• **PROBLEM**:
What is the number of lines in the records below holding the string "results"? Reply with it and nothing else.

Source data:

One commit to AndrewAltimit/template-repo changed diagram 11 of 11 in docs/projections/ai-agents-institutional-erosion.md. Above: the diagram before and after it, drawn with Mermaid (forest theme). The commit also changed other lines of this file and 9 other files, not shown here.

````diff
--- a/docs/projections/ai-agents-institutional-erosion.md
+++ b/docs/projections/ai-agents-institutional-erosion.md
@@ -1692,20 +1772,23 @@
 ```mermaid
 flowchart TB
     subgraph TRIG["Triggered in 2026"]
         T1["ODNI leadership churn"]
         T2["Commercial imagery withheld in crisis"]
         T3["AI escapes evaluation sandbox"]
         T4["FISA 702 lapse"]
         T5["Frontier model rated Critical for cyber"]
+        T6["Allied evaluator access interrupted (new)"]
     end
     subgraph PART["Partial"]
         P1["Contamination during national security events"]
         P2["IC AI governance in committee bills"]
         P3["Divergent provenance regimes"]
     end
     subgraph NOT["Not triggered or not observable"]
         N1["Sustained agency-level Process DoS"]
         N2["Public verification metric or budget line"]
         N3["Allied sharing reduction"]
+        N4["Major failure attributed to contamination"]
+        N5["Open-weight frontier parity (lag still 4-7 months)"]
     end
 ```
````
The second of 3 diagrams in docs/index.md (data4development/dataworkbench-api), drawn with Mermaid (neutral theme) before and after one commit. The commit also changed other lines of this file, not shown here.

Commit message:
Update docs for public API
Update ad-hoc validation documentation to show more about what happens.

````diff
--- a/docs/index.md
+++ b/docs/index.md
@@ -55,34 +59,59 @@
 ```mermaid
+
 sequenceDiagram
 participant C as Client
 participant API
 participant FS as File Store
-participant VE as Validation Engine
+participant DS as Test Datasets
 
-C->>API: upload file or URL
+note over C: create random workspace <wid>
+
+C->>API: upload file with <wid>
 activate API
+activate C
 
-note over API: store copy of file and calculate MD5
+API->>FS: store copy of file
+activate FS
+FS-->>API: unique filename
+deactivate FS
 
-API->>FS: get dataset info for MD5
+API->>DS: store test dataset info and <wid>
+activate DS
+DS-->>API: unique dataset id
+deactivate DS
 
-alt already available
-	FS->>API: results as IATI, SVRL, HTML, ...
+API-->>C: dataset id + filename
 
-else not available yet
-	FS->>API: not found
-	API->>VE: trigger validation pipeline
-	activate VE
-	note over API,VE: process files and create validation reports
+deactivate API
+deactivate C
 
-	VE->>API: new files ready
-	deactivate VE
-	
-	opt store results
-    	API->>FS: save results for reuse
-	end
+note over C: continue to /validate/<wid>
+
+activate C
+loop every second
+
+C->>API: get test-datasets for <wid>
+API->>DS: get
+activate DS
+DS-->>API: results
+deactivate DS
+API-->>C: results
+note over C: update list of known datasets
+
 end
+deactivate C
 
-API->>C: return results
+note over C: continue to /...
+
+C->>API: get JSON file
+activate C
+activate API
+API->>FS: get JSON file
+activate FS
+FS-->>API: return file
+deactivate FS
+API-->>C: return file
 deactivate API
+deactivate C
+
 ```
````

• **TASK RESULT**:
6